» RECORDED DATA
★ ★ ★ ★

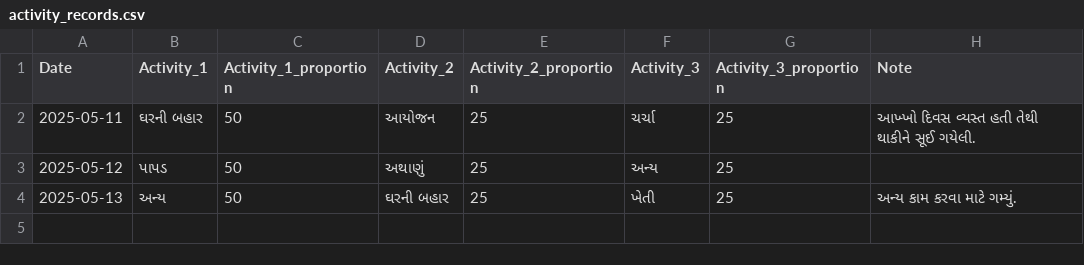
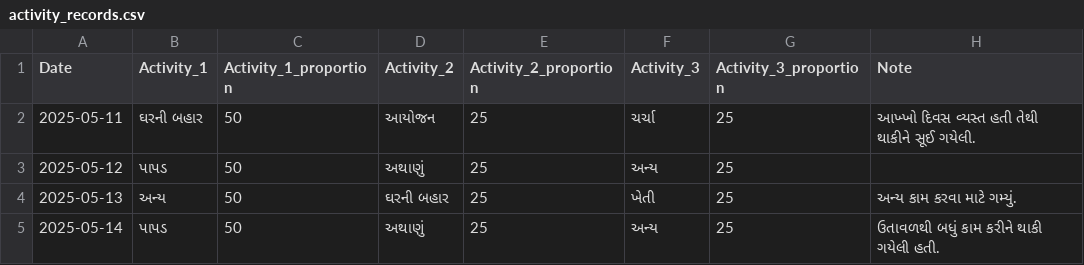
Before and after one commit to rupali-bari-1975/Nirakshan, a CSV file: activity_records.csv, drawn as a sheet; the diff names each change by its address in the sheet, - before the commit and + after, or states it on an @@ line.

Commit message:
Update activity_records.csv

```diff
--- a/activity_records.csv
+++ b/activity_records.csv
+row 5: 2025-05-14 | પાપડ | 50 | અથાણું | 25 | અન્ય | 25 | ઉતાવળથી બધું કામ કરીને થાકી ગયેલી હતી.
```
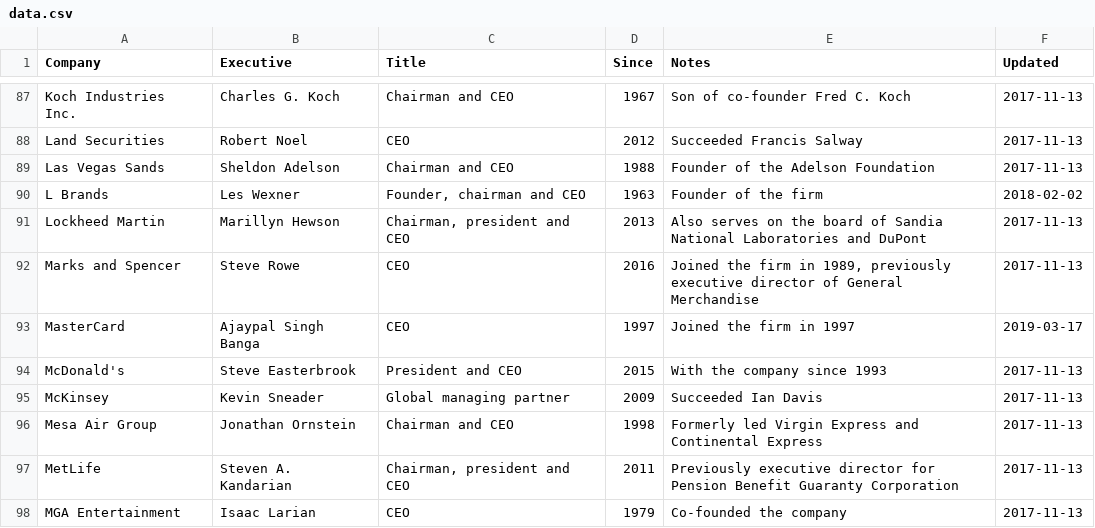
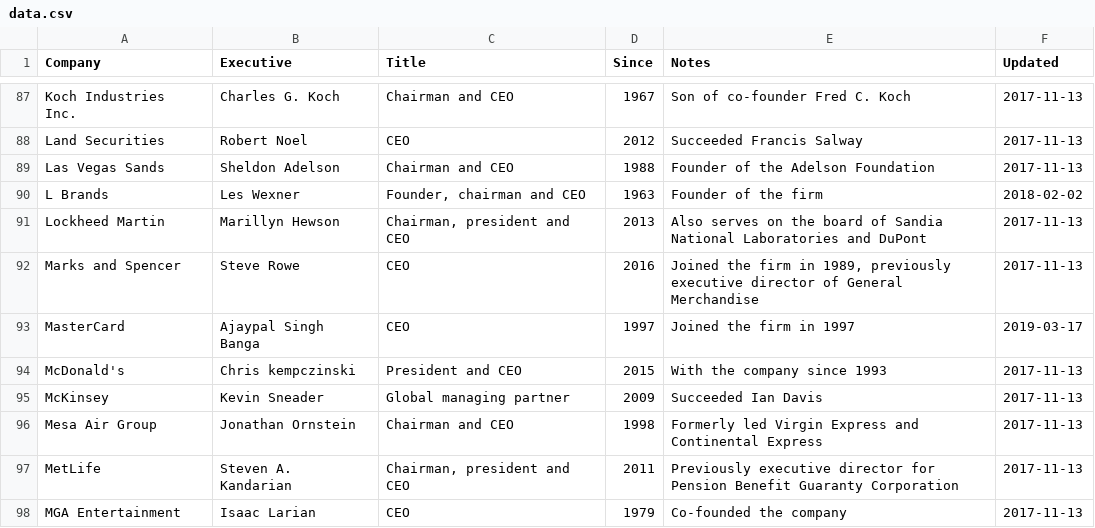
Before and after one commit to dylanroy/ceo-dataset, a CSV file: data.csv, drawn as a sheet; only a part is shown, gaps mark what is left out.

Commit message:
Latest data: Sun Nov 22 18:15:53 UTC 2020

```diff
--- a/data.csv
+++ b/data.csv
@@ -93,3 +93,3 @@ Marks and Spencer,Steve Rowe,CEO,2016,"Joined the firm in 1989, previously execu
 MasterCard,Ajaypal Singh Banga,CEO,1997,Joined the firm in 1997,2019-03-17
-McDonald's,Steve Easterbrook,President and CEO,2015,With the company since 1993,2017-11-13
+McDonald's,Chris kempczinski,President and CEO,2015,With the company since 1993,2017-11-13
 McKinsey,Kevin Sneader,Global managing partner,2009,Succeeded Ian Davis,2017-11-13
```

★ ★ ★ ★

» EXERCISE DIRECTIONS
Exactly repeat the data above; the pictures do not belong in your copy.

» RESULT OF THIS TASK
Before and after one commit to rupali-bari-1975/Nirakshan, a CSV file: activity_records.csv, drawn as a sheet; the diff names each change by its address in the sheet, - before the commit and + after, or states it on an @@ line.

Commit message:
Update activity_records.csv

```diff
--- a/activity_records.csv
+++ b/activity_records.csv
+row 5: 2025-05-14 | પાપડ | 50 | અથાણું | 25 | અન્ય | 25 | ઉતાવળથી બધું કામ કરીને થાકી ગયેલી હતી.
```
Before and after one commit to dylanroy/ceo-dataset, a CSV file: data.csv, drawn as a sheet; only a part is shown, gaps mark what is left out.

Commit message:
Latest data: Sun Nov 22 18:15:53 UTC 2020

```diff
--- a/data.csv
+++ b/data.csv
@@ -93,3 +93,3 @@ Marks and Spencer,Steve Rowe,CEO,2016,"Joined the firm in 1989, previously execu
 MasterCard,Ajaypal Singh Banga,CEO,1997,Joined the firm in 1997,2019-03-17
-McDonald's,Steve Easterbrook,President and CEO,2015,With the company since 1993,2017-11-13
+McDonald's,Chris kempczinski,President and CEO,2015,With the company since 1993,2017-11-13
 McKinsey,Kevin Sneader,Global managing partner,2009,Succeeded Ian Davis,2017-11-13
```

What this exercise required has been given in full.